• Thu. Jun 30th, 2022
Flu (Influenza)

Influenza(flu) is a contagious viral infection that attacks your respiratory system’s nose, throat, and lungs. Influenza is usually referred to as the flu, but it is not the same as stomach “flu” viruses that cause diarrhea and vomiting.

Symptoms

At first, the flu may seem like a common cold with a runny nose, sneezing, and throat pain. But colds usually develop slowly, whereas the flu fever comes on suddenly. And although a cold can be a bother, you usually feel much worse with the flu.

Common signs and symptoms of the flu include:

  • Headache
  • Fever
  • Aching muscles
  • Chills and sweats
  • Dry, persistent cough
  • Shortness of breath
  • Tiredness and weakness
  • Runny or stuffy nose
  • Throat pain
  • Eye pain
  • Vomiting and diarrhea, but this is more common in children than in adults

Causes

Influenza viruses travel through the air in droplets when someone with the infection sneezes, coughs, or talks. You can inhale the droplets directly, or you can select the germs from an object such as a telephone or computer keyboard and then transfer them to your eyes, nose, or mouth

People infected with the virus one day before the onset of symptoms can spread it for up to five days. Children and those with weakened immune systems may be infected for some time.

Influenza viruses are constantly evolving, and new strains are constantly appearing. If you have had the flu in the past, your body has already developed antibodies to fight that particular virus. In the future, if the influenza viruses are the same as those you encountered before, through disease or vaccination, those antibodies can prevent the infection or reduce its severity.  

Also, antibodies against influenza viruses you have encountered in the past will not protect you from new influenza strains, which may be different viruses than you were before.

Risk factors

Factors that may increase your risk of developing the flu or its difficulties include:

  • Age. Seasonal fever targets children 6 months to 5 years of age and adults 65 years of age or older.
  • Living or working conditions. Individuals who live or work with multiple residents, such as in nursing homes or military camps, are more likely to develop the flu. Hospital stays are also at high risk.
  • Weakened immune system. Cancer treatments, antidepressants, long-term use of steroids, organ transplants, leukemia, or HIV / AIDS can weaken the immune system. This makes it easier to catch the flu and may also increase the risk of developing complications.
  • Chronic illnesses. Chronic conditions, including asthma, diabetes, heart disease, neurological diseases, metabolic disorders, respiratory disorders, and lung diseases such as kidney, liver, or blood diseases, may increase the risk of flu complications.
  • Race.
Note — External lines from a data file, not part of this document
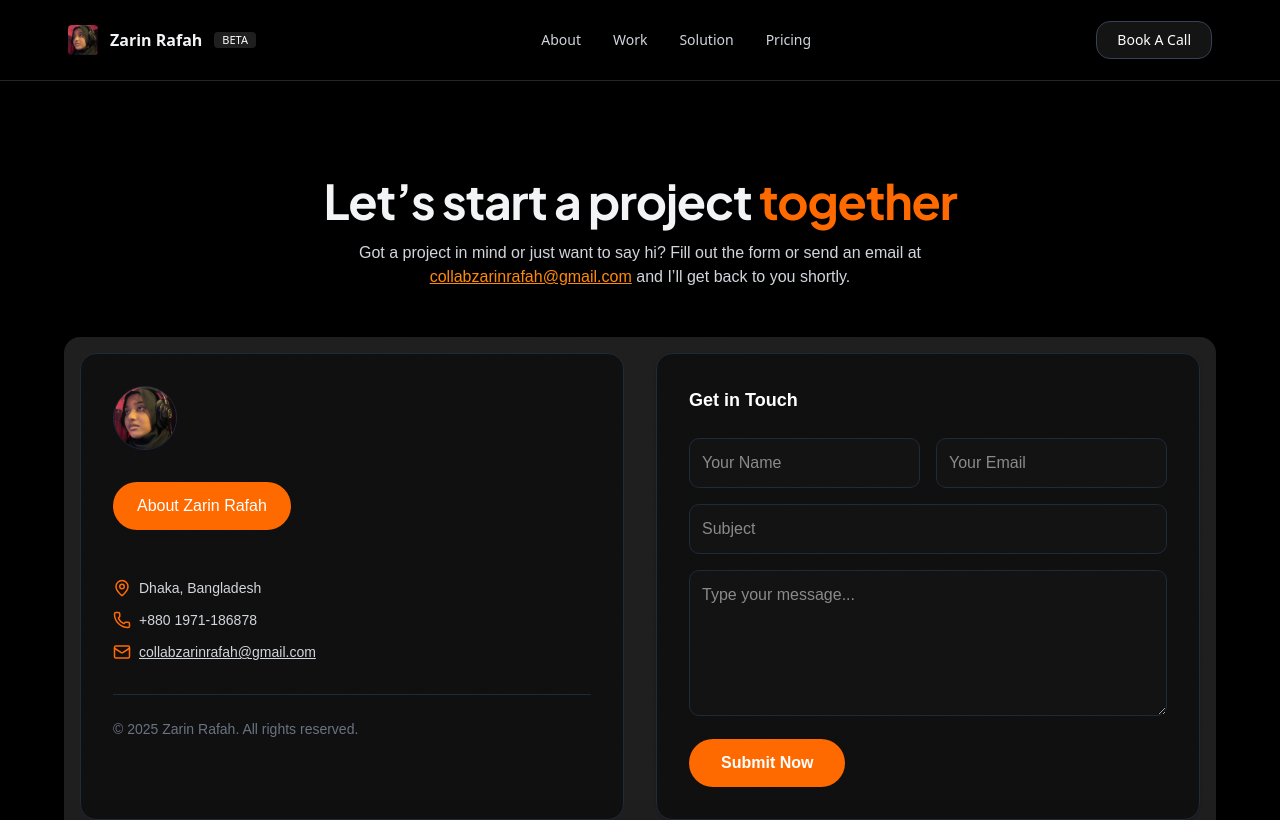
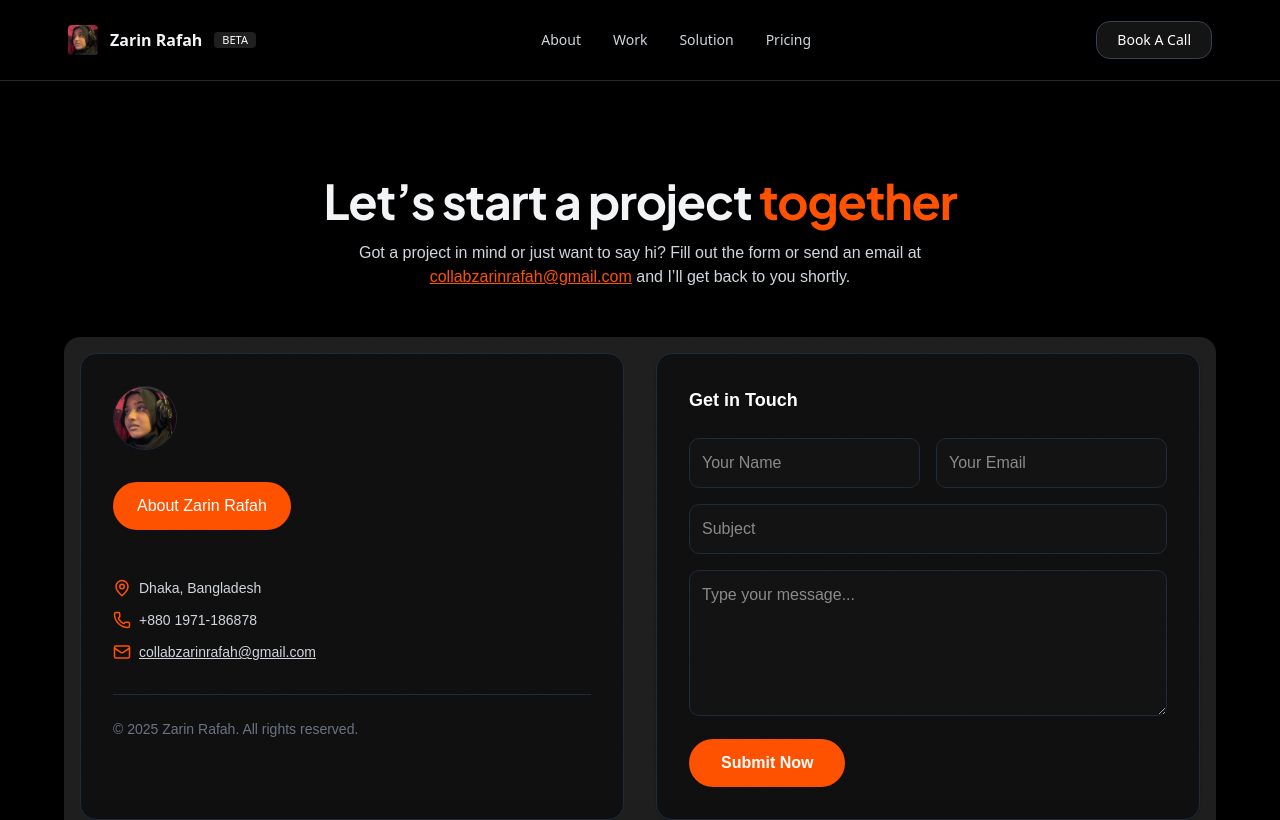
Before and after one commit to arifalmas/zarinrafah, a Next.js app: page /contact in a window 1280 px wide. Shown: the top 820 px of the page. Built offline with nearby package versions, Linux system fonts and the light colour scheme.

Commit message:
re design updated

```diff
--- a/src/app/components/About/about.tsx
+++ b/src/app/components/About/about.tsx
@@ -126,7 +126,7 @@ export default function Work() {
                                                 whileInView={{ opacity: 1, y: 0 }}
                                                 transition={{ duration: 0.6, delay: 0.3 }}
                                                 viewport={{ once: true }}
-                                                className="relative rounded-2xl overflow-hidden bg-[#151515] h-[420px] sm:h-[560px] md:h-[600px]"
+                                                className="relative rounded-2xl overflow-hidden p-3 bg-[#151515] h-[420px] sm:h-[560px] md:h-[600px]"
                                         >
                                                 <video
                                                         src="/videos/zarin.mp4"
--- a/src/app/contact/ContactClient.tsx
+++ b/src/app/contact/ContactClient.tsx
@@ -15,17 +15,30 @@ export default function ContactClient() {
                 message: "",
         });
 
-        const handleChange = (e) =>
+        // ✅ Properly typed change handler
+        const handleChange = (e: React.ChangeEvent<HTMLInputElement | HTMLTextAreaElement>) => {
                 setFormData({ ...formData, [e.target.name]: e.target.value });
+        };
 
-        const handleSubmit = (e) => {
+        // ✅ Safe and properly encoded mailto link
+        const handleSubmit = (e: React.FormEvent<HTMLFormElement>) => {
                 e.preventDefault();
+
                 const { name, email, subject, message } = formData;
+
+                const body = `
+Name: ${name}
+Email: ${email}
+
+Message:
+${message}
+                `;
+
                 const mailtoLink = `mailto:collabzarinrafah@gmail.com?subject=${encodeURIComponent(
                         subject || "New Message"
-                )}&body=${encodeURIComponent(
-                        `Name: ${name}\nEmail: ${email}\n\nMessage:\n${message}`
-                )}`;
+                )}&body=${encodeURIComponent(body)}`;
+
+                // ✅ Open mail client safely
                 window.location.href = mailtoLink;
         };
 
@@ -36,7 +49,7 @@ export default function ContactClient() {
                                 style={{ fontFamily: "Poppins, sans-serif" }}
                         >
                                 <div className="max-w-6xl mx-auto">
-                                        {/* ===== Combined Fade-in for Heading & Subtitle ===== */}
+                                        {/* ===== Heading ===== */}
                                         <motion.div
                                                 initial={{ opacity: 0, y: 50 }}
                                                 whileInView={{ opacity: 1, y: 0 }}
@@ -45,14 +58,15 @@ export default function ContactClient() {
                                                 className="text-center mb-12"
                                         >
                                                 <h2 className="text-4xl md:text-5xl font-extrabold text-gray-100 mb-4 tracking-tight">
-                                                        Let’s start a project <span className="text-orange-500">together</span>
+                                                        Let’s start a project{" "}
+                                                        <span className="text-[#FF5100]">together</span>
                                                 </h2>
                                                 <p className="text-gray-300 font-medium max-w-2xl mx-auto">
                                                         Got a project in mind or just want to say hi? Fill out the form or
                                                         send an email at{" "}
                                                         <a
                                                                 href="mailto:collabzarinrafah@gmail.com"
-                                                                className="text-orange-400 underline"
+                                                                className="text-[#FF5100] underline"
                                                         >
                                                                 collabzarinrafah@gmail.com
                                                         </a>{" "}
@@ -83,24 +97,24 @@ export default function ContactClient() {
                                                         <motion.a
                                                                 href="/#about"
                                                                 whileHover={{ scale: 1.05 }}
-                                                                className="inline-block bg-orange-500 text-white font-medium px-6 py-3 rounded-full transition hover:bg-orange-600 w-fit"
+                                                                className="inline-block bg-[#FF5100] text-white font-medium px-6 py-3 rounded-full transition hover:bg-[#e04a00] w-fit"
                                                         >
                                                                 About Zarin Rafah
                                                         </motion.a>
 
                                                         <div className="mt-4 space-y-3 text-sm text-gray-300">
                                                                 <p className="flex items-center gap-2">
-                                                                        <MapPin size={18} className="text-orange-500" /> Dhaka,
+                                                                        <MapPin size={18} className="text-[#FF5100]" /> Dhaka,
                                                                         Bangladesh
                                                                 </p>
                                                                 <p className="flex items-center gap-2">
-                                                                        <Phone size={18} className="text-orange-500" /> +880 1971-186878
+                                                                        <Phone size={18} className="text-[#FF5100]" /> +880 1971-186878
                                                                 </p>
                                                                 <p className="flex items-center gap-2">
-                                                                        <Mail size={18} className="text-orange-500" />{" "}
+                                                                        <Mail size={18} className="text-[#FF5100]" />{" "}
                                                                         <a
                                                                                 href="mailto:collabzarinrafah@gmail.com"
-                                                                                className="underline hover:text-orange-400"
+                                                                                className="underline hover:text-[#FF5100]"
                                                                         >
                                                                                 collabzarinrafah@gmail.com
                                                                         </a>
@@ -127,7 +141,7 @@ export default function ContactClient() {
                                                                                 value={formData.name}
                                                                                 onChange={handleChange}
                                                                                 required
-                                                                                className="w-full p-3 rounded-lg border border-gray-800 bg-[#121212] text-white focus:outline-none focus:border-orange-500"
+                                                                                className="w-full p-3 rounded-lg border border-gray-800 bg-[#121212] text-white focus:outline-none focus:border-[#FF5100]"
                                                                         />
                                                                         <input
                                                                                 type="email"
@@ -136,7 +150,7 @@ export default function ContactClient() {
                                                                                 value={formData.email}
                                                                                 onChange={handleChange}
                                                                                 required
-                                                                                className="w-full p-3 rounded-lg border border-gray-800 bg-[#121212] text-white focus:outline-none focus:border-orange-500"
+                                                                                className="w-full p-3 rounded-lg border border-gray-800 bg-[#121212] text-white focus:outline-none focus:border-[#FF5100]"
                                                                         />
                                                                 </div>
 
@@ -147,7 +161,7 @@ export default function ContactClient() {
                                                                         value={formData.subject}
                                                                         onChange={handleChange}
                                                                         required
-                                                                        className="w-full p-3 rounded-lg border border-gray-800 bg-[#121212] text-white focus:outline-none focus:border-orange-500"
+                                                                        className="w-full p-3 rounded-lg border border-gray-800 bg-[#121212] text-white focus:outline-none focus:border-[#FF5100]"
                                                                 />
 
                                                                 <textarea
@@ -157,13 +171,13 @@ export default function ContactClient() {
                                                                         value={formData.message}
                                                                         onChange={handleChange}
                                                                         required
-                                                                        className="w-full p-3 rounded-lg border border-gray-800 bg-[#121212] text-white focus:outline-none focus:border-orange-500"
+                                                                        className="w-full p-3 rounded-lg border border-gray-800 bg-[#121212] text-white focus:outline-none focus:border-[#FF5100]"
                                                                 ></textarea>
 
                                                                 <motion.button
                                                                         whileHover={{ scale: 1.05 }}
                                                                         type="submit"
-                                                                        className="bg-orange-500 text-white font-semibold px-8 py-3 rounded-full hover:bg-orange-600 transition w-full md:w-auto"
+                                                                        className="bg-[#FF5100] text-white font-semibold px-8 py-3 rounded-full hover:bg-[#e04a00] transition w-full md:w-auto"
                                                                 >
                                                                         Submit Now
                                                                 </motion.button>
```
Also changed, not shown: 1 other file (tests, documents, lock files or other folders).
Native American people may have an increased risk of influenza difficulties.
  • Aspirin use under age 19. People under the age of 19 and those receiving long-term aspirin treatment are at increased risk of developing Reyes’ syndrome if they are exposed to influenza.
  • Pregnancy. Pregnant women are more likely to develop influenza complications, especially in the second and third trimesters. Women are more likely to develop influenza-related complications within two weeks of giving birth to their babies.
  • Obesity. People with a body mass index (BMI) of 40 or more have an increased risk of flu difficulties.

When to see a doctor

Most people who get the flu can be treated at home and often do not need to see a doctor.

If you have flu-like symptoms and are at risk for difficulties, consult your doctor immediately. Taking antiviral drugs can shorten the duration of your illness and help prevent more serious problems.

If you have emergency symptoms of the flu, seek medical attention immediately. For adults, emergency symptoms include:

  • Constant dizziness
  • Difficulty breathing or shortness of breath
  • Chest pain
  • Seizures
  • Worsening of existing medical conditions
  • Severe weakness or muscle pain

Emergency symptoms in children can include:

  • Difficulty breathing
  • Seizures
  • Blue lips
  • Chest pain
  • Dehydration
  • Severe muscle pain
  • Worsening of existing medical conditions